THE WORD Finding your new post-Covid visual arts audience
Covid-19 has had a big impact on the visual arts,with cultural institutions forced to close for a long time. With arts organisations re-opening, Amanda Ravetz and RM Sánchez-Camus believe it is the perfect time to re-think how the visual arts industry can improve access and broaden their audiences – to “build back better” - through the SAFEDI Fellowship
Research by Arts Council England shows that the arts and visual arts industries are failing to reach people in terms of equality, diversity and inclusion (EDI).
Before the pandemic there was already a self-reflexive inquiry happening within arts and cultural organisations in terms of what they want to represent and how they’re relevant. Cuts to arts funding across the UK combined with an increase in interest in participatory and socially engaged arts has helped further this inquiry in terms of what organisations choose to represent and how this keeps them relevant.
Image courtesy of Manchester Art Gallery
The pandemic has brought this conversation into the forefront because of the equality issues that have become apparent during lockdown. This includes the Black Lives Matter movement, issues around social injustice, racism and decolonising cultural institutions.
Art Fund’s 2020 survey Covid-19 Impact, Museum Sector Research Findings revealed the number one concern for arts and cultural institutions on reopening is to attract audiences again. Large arts organisations want to recover audiences through engagement programmes, but they often do not have a set of guidance or criteria on ethics and safeguarding to help them to achieve this; or if they do they are usually written by administrative and managerial staff without consulting those who may be affected.
Arts organisations are not managing to open their doors to everybody, or display works that a lot of people would want to see or would recognise as their kind of culture. They are in desperate need of reformatting and reconsidering themselves. By listening to the people who are experiencing barriers to culture and creativity, they can start to become more relevant.
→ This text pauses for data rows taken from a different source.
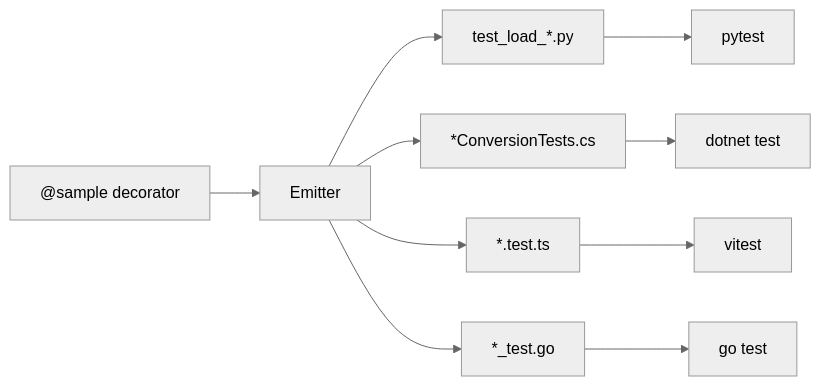
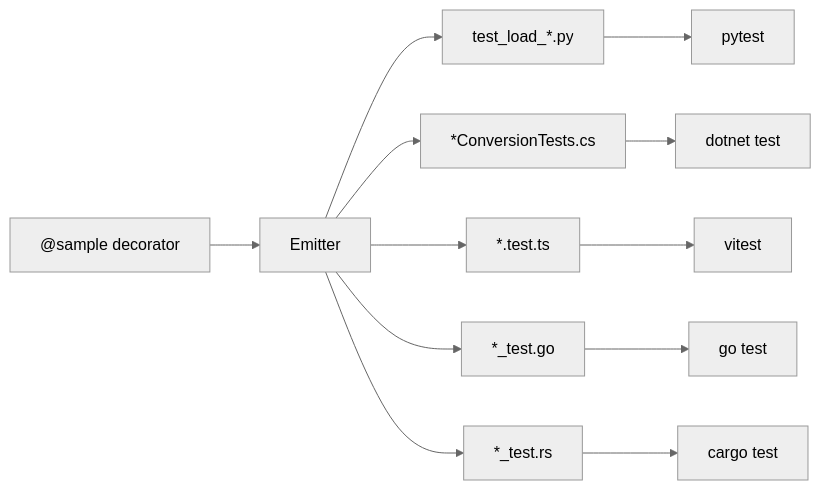
Before and after one commit to microsoft/AgentSchema: the diagram in docs/src/content/docs/contributing/testing.mdx, drawn with Mermaid (neutral theme). The commit also changed other lines of this file and 14 other files, not shown here.

````diff
--- a/docs/src/content/docs/contributing/testing.mdx
+++ b/docs/src/content/docs/contributing/testing.mdx
@@ -51,12 +59,14 @@
 ```mermaid
 flowchart LR
     A["@sample decorator"] --> B[Emitter]
     B --> C[test_load_*.py]
     B --> D[*ConversionTests.cs]
     B --> E[*.test.ts]
     B --> I[*_test.go]
+    B --> K[*_test.rs]
     C --> F[pytest]
     D --> G[dotnet test]
     E --> H[vitest]
     I --> J[go test]
+    K --> L[cargo test]
 ```
````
It is therefore incredibly timely to be able to offer the SAFEDI fellowship and the research behind this. This fellowship will be offered by the Arts and Humanities Research Council (AHRC) in conjunction with Axisweb, Social Art Network (SAN) and four artist scholars from the department of art and performance at Manchester Metropolitan. We hope it can change the way we think about what it means to walk through the door of a gallery, theatre or exhibition space and what might happen inside of them.
The SAFEDI fellowship will see six social artists commissioned to work across diverse sites with under-represented communities, working alongside arts organisations and policy makers, in the UK and produce participatory work. Social art or social practice art describes visual art where the social relationships are primary to the work.
Understanding the barriers
One of the main aims of the project is to work with participants to understand what kind of barriers they are experiencing to culture and creativity. An important part of what makes a community or an individual marginalised is if they're not heard or included.
We’re envisaging that artists will make new art in participatory ways with people. Through artists making new art in participatory ways with people, conversations will be had exploring the participants’ experiences of being underrepresented with suggestions of how to put this right.
The project is also aiming to influence policymakers, for example large exhibition curators.
Policymaking at the moment doesn’t always include consultation with groups and it’s not very open to people’s actual experiences. It doesn't mean that they don't have necessarily good intentions but policy can often include problematic language which also then makes it difficult to challenge and or enact.
The creative outputs from the project, in the form of participatory works of art, will be reviewed against participating organisations’ equality, diversity and inclusion policies, creating an evergreen model so policies don’t become dated.
This could be working with participants to turn an organisation's EDI policy into spoken word, as a way of introducing poetry into the language of policy, or redesigning exhibition spaces to embrace and celebrate child rearing.
We are expanding and changing our dialogue of who we are very rapidly as a society, so these policies need to be updated constantly with new ways of thinking about who we are coming forward.
The project also aims to give socially engaged artists the opportunity to become advocates for equality, diversity and inclusion within the visual arts sector.
To be able to say not only are you going to be listened to and heard and included, but we're aiming to rewrite ways of working based on your feedback; that's a very powerful invitation, to be represented and to matter.
With the anticipated re-opening of arts and cultural venues we are encouraging solutions across the cultural sector with SAFEDI, because it’s not just about one artist, one community group, the one institution that might adopt the one or two policies. They can become examples for everyone.
There’s something really powerful in what the outcome of SAFEDI could be, from paper recommendations to physical changes. It deeply reflects and responds to the moment that we’re living in.
Professor Amanda Ravetz is a visual anthropologist at Manchester School of Art
RM Sánchez-Camus is social producer at Axisweb and Social Art Network, and lead artist on the SAFEDI fellowship